== Records from a collection ==

- - - - -

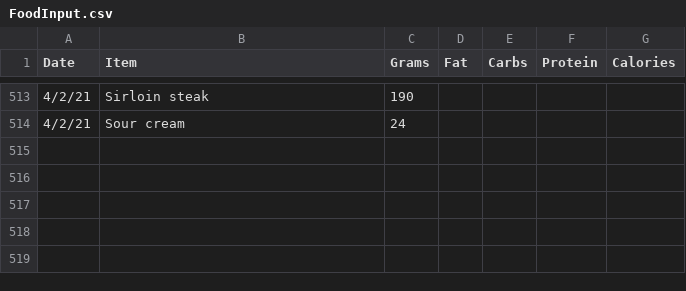
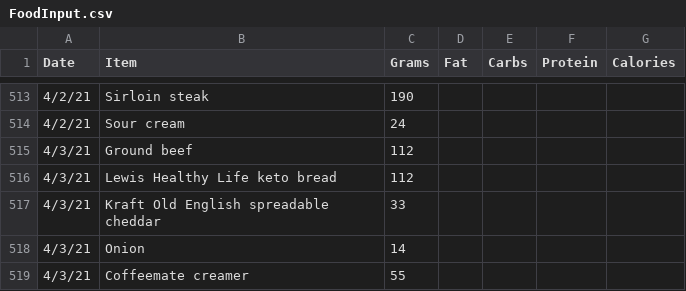
Before and after one commit to tbcombs/Food, a CSV file: FoodInput.csv, drawn as a sheet; only a part is shown, gaps mark what is left out.

Commit message:
Update FoodInput.csv

```diff
--- a/FoodInput.csv
+++ b/FoodInput.csv
@@ -514 +514,6 @@ Date,Item,Grams,Fat,Carbs,Protein,Calories
 4/2/21,Sour cream,24,,,,
+4/3/21,Ground beef,112,,,,
+4/3/21,Lewis Healthy Life keto bread,112,,,,
+4/3/21,Kraft Old English spreadable cheddar,33,,,,
+4/3/21,Onion,14,,,,
+4/3/21,Coffeemate creamer,55,,,,
```
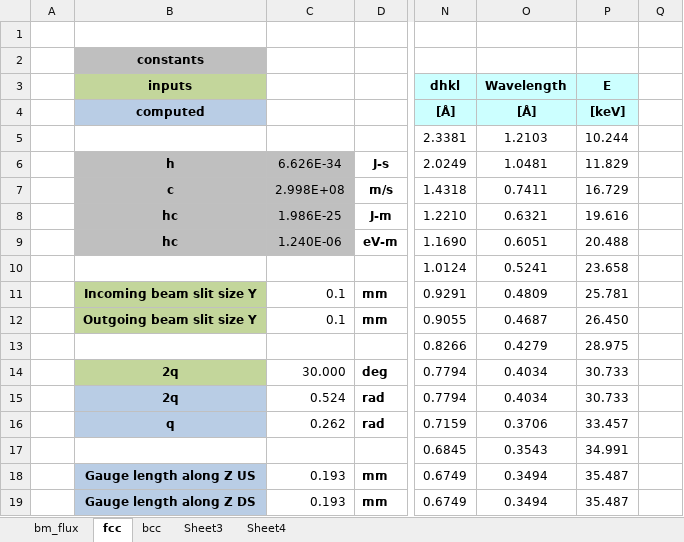
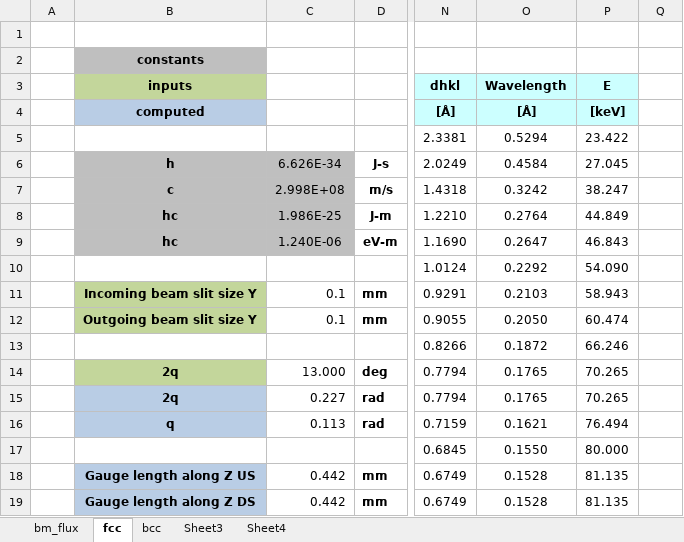
Before and after one commit to junspark/matlab_tools, an Excel workbook: edd-tools/EDD_calculations_material.xlsx, sheet fcc, drawn as a sheet; only a part is shown, gaps mark what is left out; values as stored, in another font and other column widths than the file's, no borders; charts and pictures not drawn; the diff covers the shown part only; the diff names each change by its address in the sheet, - before the commit and + after, or states it on an @@ line.

Commit message:
includes gauge length calculations
Former-commit-id: d774a02f92dbd51dc797cb71ffb0746b72d3eee5

```diff
--- a/edd-tools/EDD_calculations_material.xlsx (sheet fcc)
+++ b/edd-tools/EDD_calculations_material.xlsx (sheet fcc)
-O5 (Wavelength): 1.2103
+O5 (Wavelength): 0.5294
-P5 (E): 10.244
+P5 (E): 23.422
-O6 (Wavelength): 1.0481
+O6 (Wavelength): 0.4584
-P6 (E): 11.829
+P6 (E): 27.045
-O7 (Wavelength): 0.7411
+O7 (Wavelength): 0.3242
-P7 (E): 16.729
+P7 (E): 38.247
-O8 (Wavelength): 0.6321
+O8 (Wavelength): 0.2764
-P8 (E): 19.616
+P8 (E): 44.849
-O9 (Wavelength): 0.6051
+O9 (Wavelength): 0.2647
-P9 (E): 20.488
+P9 (E): 46.843
-O10 (Wavelength): 0.5241
+O10 (Wavelength): 0.2292
-P10 (E): 23.658
+P10 (E): 54.090
-O11 (Wavelength): 0.4809
+O11 (Wavelength): 0.2103
-P11 (E): 25.781
+P11 (E): 58.943
-O12 (Wavelength): 0.4687
+O12 (Wavelength): 0.2050
-P12 (E): 26.450
+P12 (E): 60.474
-O13 (Wavelength): 0.4279
+O13 (Wavelength): 0.1872
-P13 (E): 28.975
+P13 (E): 66.246
-C14: 30.000
+C14: 13.000
-O14:O15 (Wavelength): 0.4034
+O14:O15 (Wavelength): 0.1765
-P14:P15 (E): 30.733
+P14:P15 (E): 70.265
-C15: 0.524
+C15: 0.227
-C16: 0.262
+C16: 0.113
-O16 (Wavelength): 0.3706
+O16 (Wavelength): 0.1621
-P16 (E): 33.457
+P16 (E): 76.494
-O17 (Wavelength): 0.3543
+O17 (Wavelength): 0.1550
-P17 (E): 34.991
+P17 (E): 80.000
-C18:C19: 0.193
+C18:C19: 0.442
-O18:O19 (Wavelength): 0.3494
+O18:O19 (Wavelength): 0.1528
-P18:P19 (E): 35.487
+P18:P19 (E): 81.135
```
Also changed, not shown: 32 edited cells elsewhere in this sheet, charts or pictures, 1 other file.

- - - - -

== WHAT YOU WILL DO ==
Some lines of the data above may hold the word "xlsx"; report how many do, and nothing else.

== TASK OUTPUT ==
3